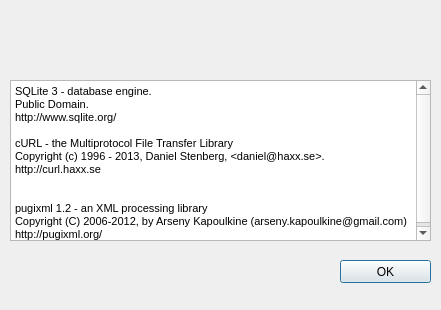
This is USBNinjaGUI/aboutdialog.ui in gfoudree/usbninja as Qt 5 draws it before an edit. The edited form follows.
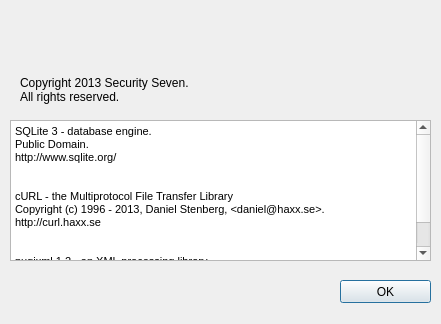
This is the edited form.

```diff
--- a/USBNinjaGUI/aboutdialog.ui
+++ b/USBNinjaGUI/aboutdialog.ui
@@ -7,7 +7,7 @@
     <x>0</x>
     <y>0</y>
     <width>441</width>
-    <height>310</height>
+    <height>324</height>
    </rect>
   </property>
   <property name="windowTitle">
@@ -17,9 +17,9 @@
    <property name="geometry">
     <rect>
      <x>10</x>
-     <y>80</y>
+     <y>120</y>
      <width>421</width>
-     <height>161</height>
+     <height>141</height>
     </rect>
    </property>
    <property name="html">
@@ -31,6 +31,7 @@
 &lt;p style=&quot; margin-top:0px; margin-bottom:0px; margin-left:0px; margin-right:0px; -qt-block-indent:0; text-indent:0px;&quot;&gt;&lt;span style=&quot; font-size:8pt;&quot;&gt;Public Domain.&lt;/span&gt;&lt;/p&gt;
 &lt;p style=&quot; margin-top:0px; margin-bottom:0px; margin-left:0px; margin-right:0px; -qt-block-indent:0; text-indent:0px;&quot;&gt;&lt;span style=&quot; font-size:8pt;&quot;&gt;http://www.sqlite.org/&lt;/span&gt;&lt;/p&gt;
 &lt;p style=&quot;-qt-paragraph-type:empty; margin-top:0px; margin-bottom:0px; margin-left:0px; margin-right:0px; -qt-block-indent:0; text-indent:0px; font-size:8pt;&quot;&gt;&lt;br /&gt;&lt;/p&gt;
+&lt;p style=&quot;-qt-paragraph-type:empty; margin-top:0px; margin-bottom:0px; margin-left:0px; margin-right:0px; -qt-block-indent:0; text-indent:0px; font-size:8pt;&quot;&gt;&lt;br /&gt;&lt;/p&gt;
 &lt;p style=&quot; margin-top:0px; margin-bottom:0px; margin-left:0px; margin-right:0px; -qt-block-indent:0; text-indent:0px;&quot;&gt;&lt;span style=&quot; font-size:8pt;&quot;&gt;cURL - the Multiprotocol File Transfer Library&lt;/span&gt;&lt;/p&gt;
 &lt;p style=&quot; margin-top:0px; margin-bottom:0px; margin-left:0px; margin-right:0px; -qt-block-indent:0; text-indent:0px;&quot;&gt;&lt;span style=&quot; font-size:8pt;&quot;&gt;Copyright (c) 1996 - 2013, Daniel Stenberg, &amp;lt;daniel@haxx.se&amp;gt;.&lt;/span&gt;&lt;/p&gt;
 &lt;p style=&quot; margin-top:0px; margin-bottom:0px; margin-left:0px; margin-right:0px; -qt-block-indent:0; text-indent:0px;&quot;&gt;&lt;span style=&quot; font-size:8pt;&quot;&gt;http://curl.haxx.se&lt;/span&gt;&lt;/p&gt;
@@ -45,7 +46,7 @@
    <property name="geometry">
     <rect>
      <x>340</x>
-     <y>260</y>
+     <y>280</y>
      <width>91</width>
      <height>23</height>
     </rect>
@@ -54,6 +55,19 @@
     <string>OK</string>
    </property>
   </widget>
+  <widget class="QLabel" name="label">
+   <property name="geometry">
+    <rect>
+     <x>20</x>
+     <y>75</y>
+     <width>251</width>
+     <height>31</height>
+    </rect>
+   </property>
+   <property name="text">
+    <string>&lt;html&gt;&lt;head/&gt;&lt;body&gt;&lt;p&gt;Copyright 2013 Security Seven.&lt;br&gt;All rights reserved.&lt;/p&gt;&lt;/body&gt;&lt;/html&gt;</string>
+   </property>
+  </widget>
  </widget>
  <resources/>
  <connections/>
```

────────────────

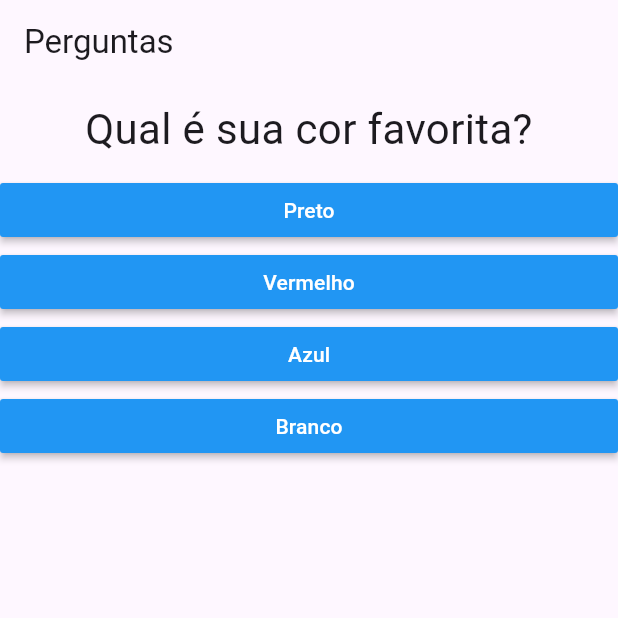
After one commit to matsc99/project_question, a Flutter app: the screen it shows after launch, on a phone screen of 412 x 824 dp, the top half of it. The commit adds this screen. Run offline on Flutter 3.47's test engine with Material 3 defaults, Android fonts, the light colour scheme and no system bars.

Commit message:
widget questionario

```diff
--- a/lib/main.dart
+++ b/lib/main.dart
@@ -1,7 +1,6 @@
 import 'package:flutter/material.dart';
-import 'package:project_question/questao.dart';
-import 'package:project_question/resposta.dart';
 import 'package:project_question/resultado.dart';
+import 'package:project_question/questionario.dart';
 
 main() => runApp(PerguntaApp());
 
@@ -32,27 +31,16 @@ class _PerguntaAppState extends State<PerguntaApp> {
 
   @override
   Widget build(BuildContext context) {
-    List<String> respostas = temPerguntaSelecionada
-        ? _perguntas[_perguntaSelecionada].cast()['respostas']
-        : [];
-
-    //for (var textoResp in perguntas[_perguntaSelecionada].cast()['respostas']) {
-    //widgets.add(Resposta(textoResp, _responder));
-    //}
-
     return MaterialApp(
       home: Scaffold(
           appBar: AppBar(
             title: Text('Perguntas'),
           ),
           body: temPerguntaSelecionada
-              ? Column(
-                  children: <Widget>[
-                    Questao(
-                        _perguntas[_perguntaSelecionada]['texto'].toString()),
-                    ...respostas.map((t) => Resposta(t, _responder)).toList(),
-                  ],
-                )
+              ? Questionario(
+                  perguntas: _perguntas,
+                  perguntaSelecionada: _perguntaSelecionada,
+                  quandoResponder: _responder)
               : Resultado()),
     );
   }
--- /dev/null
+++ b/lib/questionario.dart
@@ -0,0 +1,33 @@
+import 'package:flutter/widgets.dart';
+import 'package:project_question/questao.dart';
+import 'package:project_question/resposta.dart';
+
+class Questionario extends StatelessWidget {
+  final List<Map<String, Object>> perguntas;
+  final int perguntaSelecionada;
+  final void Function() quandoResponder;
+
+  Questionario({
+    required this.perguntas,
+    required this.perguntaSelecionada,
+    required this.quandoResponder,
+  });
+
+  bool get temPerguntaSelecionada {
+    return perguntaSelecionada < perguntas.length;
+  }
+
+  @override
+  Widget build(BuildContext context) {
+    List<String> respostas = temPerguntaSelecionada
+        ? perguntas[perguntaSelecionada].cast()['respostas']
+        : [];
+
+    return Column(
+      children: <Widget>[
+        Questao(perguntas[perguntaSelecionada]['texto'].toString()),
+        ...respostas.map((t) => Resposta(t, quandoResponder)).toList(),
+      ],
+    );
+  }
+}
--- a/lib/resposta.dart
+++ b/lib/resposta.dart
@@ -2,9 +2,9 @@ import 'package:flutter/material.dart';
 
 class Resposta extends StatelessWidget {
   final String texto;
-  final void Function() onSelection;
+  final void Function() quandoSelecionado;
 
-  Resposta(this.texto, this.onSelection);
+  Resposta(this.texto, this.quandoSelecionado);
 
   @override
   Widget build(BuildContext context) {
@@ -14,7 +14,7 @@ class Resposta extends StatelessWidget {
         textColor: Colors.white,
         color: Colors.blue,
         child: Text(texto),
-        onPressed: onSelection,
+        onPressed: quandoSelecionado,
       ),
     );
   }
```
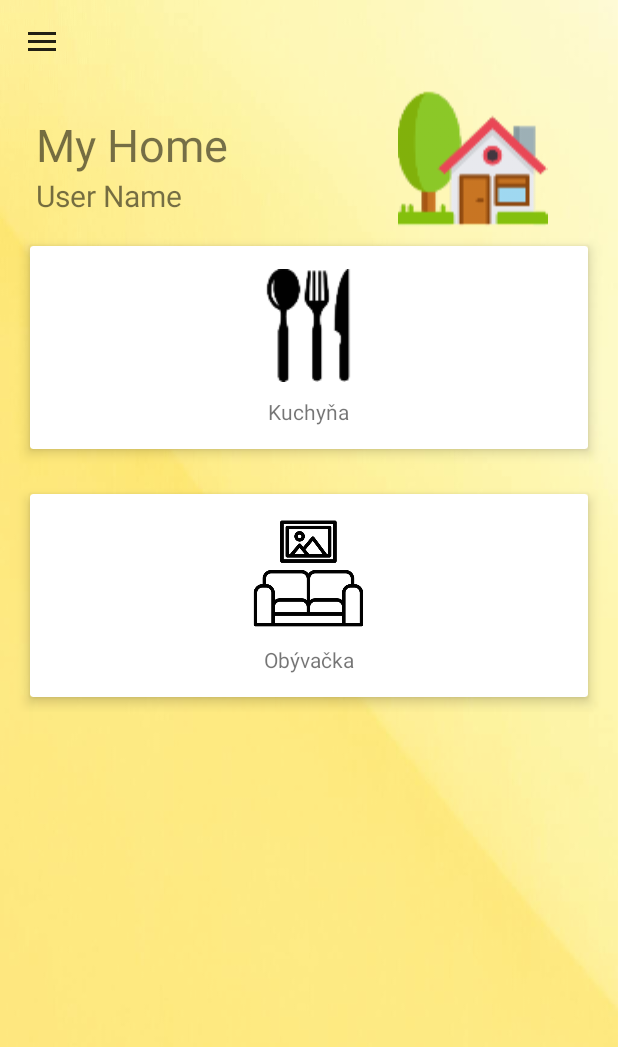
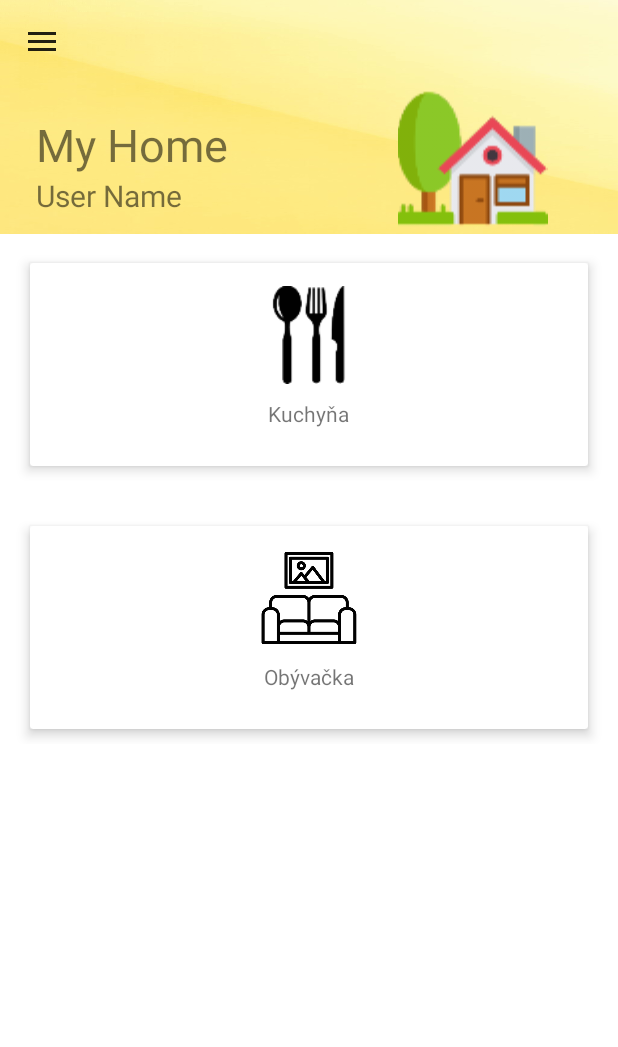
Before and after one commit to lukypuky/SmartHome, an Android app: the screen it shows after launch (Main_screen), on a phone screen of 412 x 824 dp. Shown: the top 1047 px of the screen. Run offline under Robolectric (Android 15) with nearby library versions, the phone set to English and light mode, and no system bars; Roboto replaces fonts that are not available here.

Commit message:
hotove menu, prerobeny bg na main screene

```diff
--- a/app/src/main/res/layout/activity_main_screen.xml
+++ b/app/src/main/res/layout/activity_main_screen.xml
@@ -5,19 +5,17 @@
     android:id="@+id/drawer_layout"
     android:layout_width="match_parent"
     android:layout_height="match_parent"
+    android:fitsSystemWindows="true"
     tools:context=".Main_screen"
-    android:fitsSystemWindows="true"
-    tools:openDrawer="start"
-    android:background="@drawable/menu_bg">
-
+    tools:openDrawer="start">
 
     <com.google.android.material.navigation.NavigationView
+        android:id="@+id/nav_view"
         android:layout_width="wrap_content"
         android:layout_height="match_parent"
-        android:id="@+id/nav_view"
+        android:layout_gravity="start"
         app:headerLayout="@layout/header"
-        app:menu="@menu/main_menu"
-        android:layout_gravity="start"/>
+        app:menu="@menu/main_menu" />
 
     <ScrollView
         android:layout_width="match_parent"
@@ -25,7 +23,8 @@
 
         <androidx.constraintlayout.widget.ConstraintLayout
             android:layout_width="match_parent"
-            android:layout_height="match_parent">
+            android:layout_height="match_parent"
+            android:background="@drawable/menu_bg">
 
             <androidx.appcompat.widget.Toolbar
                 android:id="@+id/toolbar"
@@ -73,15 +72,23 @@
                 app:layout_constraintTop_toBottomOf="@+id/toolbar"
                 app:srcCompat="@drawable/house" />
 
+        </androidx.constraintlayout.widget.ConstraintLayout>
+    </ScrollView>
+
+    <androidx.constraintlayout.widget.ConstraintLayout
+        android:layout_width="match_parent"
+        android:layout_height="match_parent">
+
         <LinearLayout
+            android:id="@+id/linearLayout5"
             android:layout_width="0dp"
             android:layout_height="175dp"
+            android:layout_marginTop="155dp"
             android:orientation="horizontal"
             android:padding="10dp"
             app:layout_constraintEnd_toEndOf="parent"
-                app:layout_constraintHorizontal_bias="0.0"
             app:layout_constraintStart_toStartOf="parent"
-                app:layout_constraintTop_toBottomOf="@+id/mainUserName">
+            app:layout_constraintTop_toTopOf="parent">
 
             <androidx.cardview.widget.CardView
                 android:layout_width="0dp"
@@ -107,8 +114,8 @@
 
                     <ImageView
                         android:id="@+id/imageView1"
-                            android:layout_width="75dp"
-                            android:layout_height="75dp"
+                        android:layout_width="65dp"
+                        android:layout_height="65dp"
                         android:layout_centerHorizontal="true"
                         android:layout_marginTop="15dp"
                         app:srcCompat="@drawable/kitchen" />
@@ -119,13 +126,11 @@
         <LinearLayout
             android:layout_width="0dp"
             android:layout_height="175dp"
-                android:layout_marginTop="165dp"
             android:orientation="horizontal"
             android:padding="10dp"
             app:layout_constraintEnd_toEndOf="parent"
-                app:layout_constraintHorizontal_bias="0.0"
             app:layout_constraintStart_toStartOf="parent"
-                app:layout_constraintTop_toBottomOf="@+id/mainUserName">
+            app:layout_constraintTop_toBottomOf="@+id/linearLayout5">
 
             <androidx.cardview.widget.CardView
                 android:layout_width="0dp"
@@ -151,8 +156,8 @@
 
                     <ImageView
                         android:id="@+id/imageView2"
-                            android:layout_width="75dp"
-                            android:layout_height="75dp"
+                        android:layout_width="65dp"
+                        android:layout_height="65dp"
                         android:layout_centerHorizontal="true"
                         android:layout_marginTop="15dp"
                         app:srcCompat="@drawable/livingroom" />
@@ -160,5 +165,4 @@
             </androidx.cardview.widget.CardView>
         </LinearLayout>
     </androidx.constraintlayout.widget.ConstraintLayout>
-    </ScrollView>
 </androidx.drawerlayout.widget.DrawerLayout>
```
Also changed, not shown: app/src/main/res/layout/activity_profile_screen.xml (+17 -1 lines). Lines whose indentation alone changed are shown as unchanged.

────────────────

▶ _What to produce_:
All lines containing "context" in the material above should appear in your reply, copied exactly.

▶ _Task result_:
   Widget build(BuildContext context) {
+  Widget build(BuildContext context) {
   Widget build(BuildContext context) {
     tools:context=".Main_screen"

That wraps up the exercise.